Today–again, as I see it–Rupert is moving to turn the family business over to his two sons, on the idea that they will follow in his footsteps as he did his father’s. This desire has two implications for the bidding war between DIS and CMCSA for the FOX media assets:
–the Murdoch family wants equity, not cash. That’s only partly for tax reasons (because taking cash would presumably trigger a big capital gains bill, while taking equity in the successor company wouldn’t). Just as important,
–the next generation of Murdochs wants to continue to have a seat at the media table. The fact that they would own a lot of DIS stock and the fact that there’s no clear successor to the current DIS chairman make it an ideal landing spot. Comcast, in contrast, is another family-controlled company. The last thing Comcast wants is to let in a potentially powerful internal rival. This means CMCSA issuing stock is probably out of the question–and certainly not the favored class of stock the Roberts family uses to maintain control. So Comcast doesn’t suit the Murdochs at all.
Most institutional investors don’t pay taxes, so they’re indifferent to whether they get stock or cash.

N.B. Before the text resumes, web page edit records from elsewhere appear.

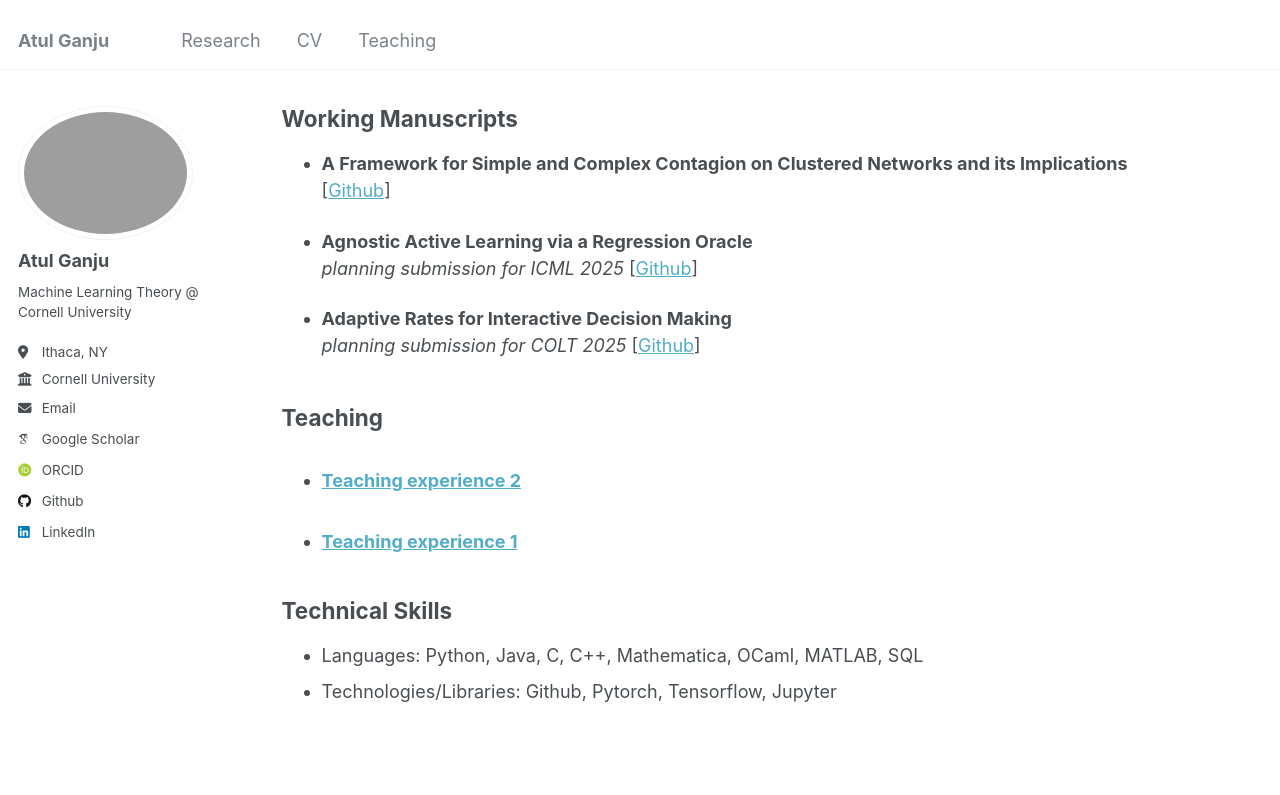
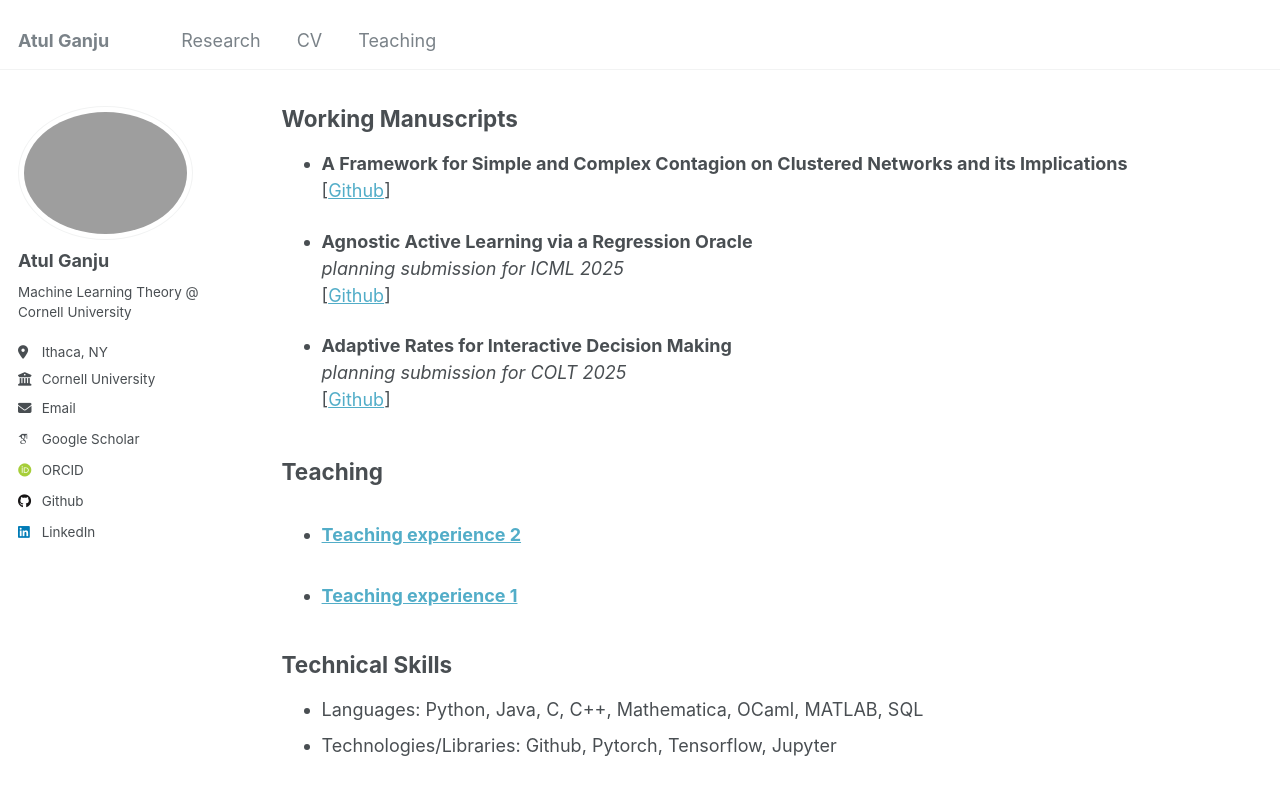
Before and after one commit to atulganju/atulganju.github.io, a Jekyll site: the page built from _pages/cv.md, in a window 1280 px wide and 900 px high, scrolled down 1091 px. Shown: the top 795 px of the window. Built offline with Jekyll 4.4.1, drawn with Linux system fonts in a browser that asks for light colours; some web fonts are replaced.

Commit message:
Update cv.md

```diff
--- a/_pages/cv.md
+++ b/_pages/cv.md
@@ -42,11 +42,11 @@ redirect_from:
   [[Github](https://github.com/atulganju/Complex-Contagion-In-Clique-Based-Networks/tree/main)]
 
 * **Agnostic Active Learning via a Regression Oracle**\
-  *planning submission for ICML 2025*
+  *planning submission for ICML 2025*\
   [[Github](https://github.com/atulganju/Agnostic-Stream-Based-Selective-Sampling-via-Regression)]
 
 * **Adaptive Rates for Interactive Decision Making**\
-  *planning submission for COLT 2025*
+  *planning submission for COLT 2025*\
   [[Github](https://github.com/atulganju/Adaptive-Rates-for-Interactive-Decision-Making/blob/main/Adaptive_Rates_for_Interactive_Decision_Making.pdf)]
 
 **Teaching**
```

I don’t think it’s an accident that the Comcast offer for FOX is at a level that more than compensates any long-term holder of FOX for the tax he would owe on selling. In other words, FOX directors can’t use the grounds that they’re “protecting” shareholders from tax by rejecting the Comcast offer in favor of DIS. After the Supreme Court ruling allowing the ATT/Time Warner merger, they may not be able to argue that a Comcast/Fox merger would run afoul of regulators, either.
At first blush, the Comcast position seems a lot weaker than DIS’s. The Murdochs want to sell to DIS and, I think, actively don’t want to sell to Comcast. As for DIS, it faces a continuing problem finding places to reinvest its huge media cash flows. And opportunities like FOX don’t turn up every day.
What is Comcast’s strategy? My guess is that it’s hoping to raise the offer price to a point where DIS drops out and public pressure forces FOX to sell itself to Comcast. From what I can tell, it would likely need a partner to do so.
I’ve got no desire to participate, but this will be an interesting battle to watch.